== Segment start ==

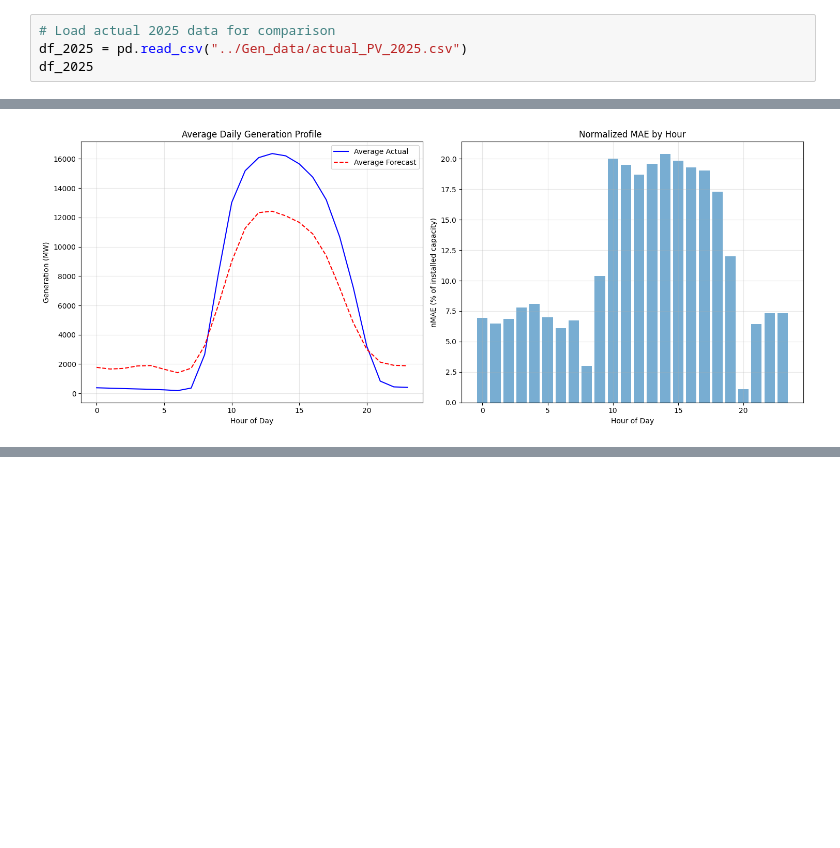
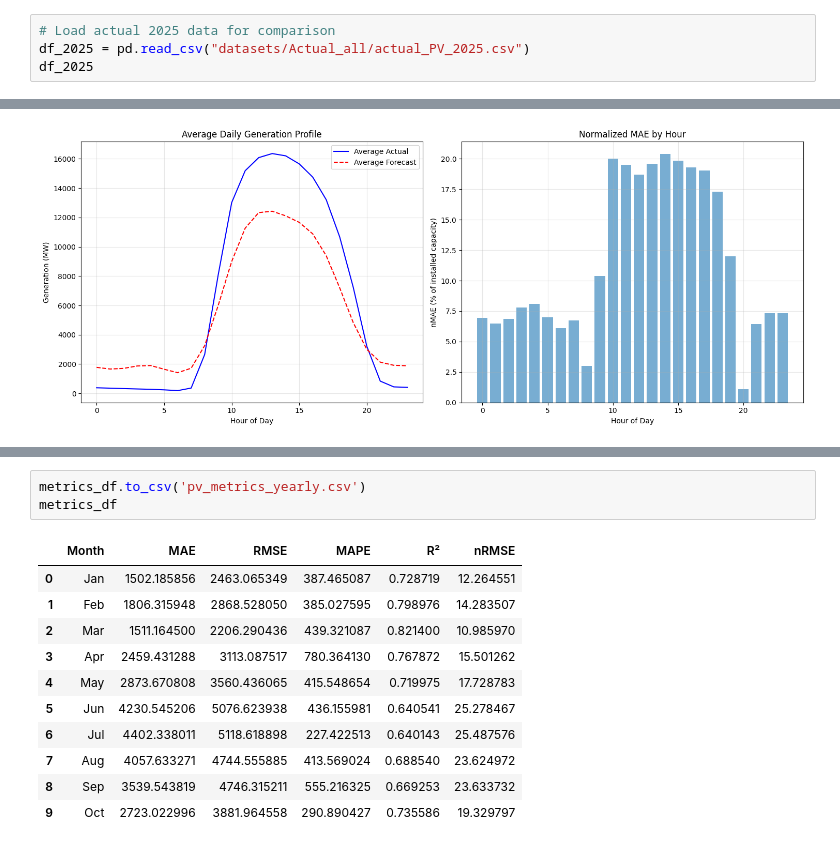
Before and after one commit to sdcastanedaa-max/2025-26-Data-driven, a Jupyter notebook: Prophet/prophet_PV_hourly.ipynb, the cells around one changed output, grey strips where cells are left out. Drawn from its saved outputs; the diff is of its cells as text; blank space fills up the shorter version.

```diff
--- a/Prophet/prophet_PV_hourly.ipynb
+++ b/Prophet/prophet_PV_hourly.ipynb
@@ -552,6 +550,6 @@ max                18619.478521
 # %%
 # Load actual 2025 data for comparison
-df_2025 = pd.read_csv("../Gen_data/actual_PV_2025.csv")
+df_2025 = pd.read_csv("datasets/Actual_all/actual_PV_2025.csv")
 df_2025
 # %% [output]
 |  | datetime | Area | Production Type | Generation (MWh) |
@@ -873,0 +1047,15 @@ First few rows of exported data:
+# %%
+metrics_df.to_csv('pv_metrics_yearly.csv')
+metrics_df
+# %% [output]
+|  | Month | MAE | RMSE | MAPE | R² | nRMSE |
+| 0 | Jan | 1502.185856 | 2463.065349 | 387.465087 | 0.728719 | 12.264551 |
+| 1 | Feb | 1806.315948 | 2868.528050 | 385.027595 | 0.798976 | 14.283507 |
+| 2 | Mar | 1511.164500 | 2206.290436 | 439.321087 | 0.821400 | 10.985970 |
+| 3 | Apr | 2459.431288 | 3113.087517 | 780.364130 | 0.767872 | 15.501262 |
+| 4 | May | 2873.670808 | 3560.436065 | 415.548654 | 0.719975 | 17.728783 |
+| 5 | Jun | 4230.545206 | 5076.623938 | 436.155981 | 0.640541 | 25.278467 |
+| 6 | Jul | 4402.338011 | 5118.618898 | 227.422513 | 0.640143 | 25.487576 |
+| 7 | Aug | 4057.633271 | 4744.555885 | 413.569024 | 0.688540 | 23.624972 |
+| 8 | Sep | 3539.543819 | 4746.315211 | 555.216325 | 0.669253 | 23.633732 |
+| 9 | Oct | 2723.022996 | 3881.964558 | 290.890427 | 0.735586 | 19.329797 |
```
Also changed, not shown: parts of 9 cells of this notebook, 2 other files.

== Segment end ==

* _TASK ITEM_: Go line by line through the data above and report each one that holds the string "changed".

* _YOUR SOLUTION_:
Before and after one commit to sdcastanedaa-max/2025-26-Data-driven, a Jupyter notebook: Prophet/prophet_PV_hourly.ipynb, the cells around one changed output, grey strips where cells are left out. Drawn from its saved outputs; the diff is of its cells as text; blank space fills up the shorter version.
Also changed, not shown: parts of 9 cells of this notebook, 2 other files.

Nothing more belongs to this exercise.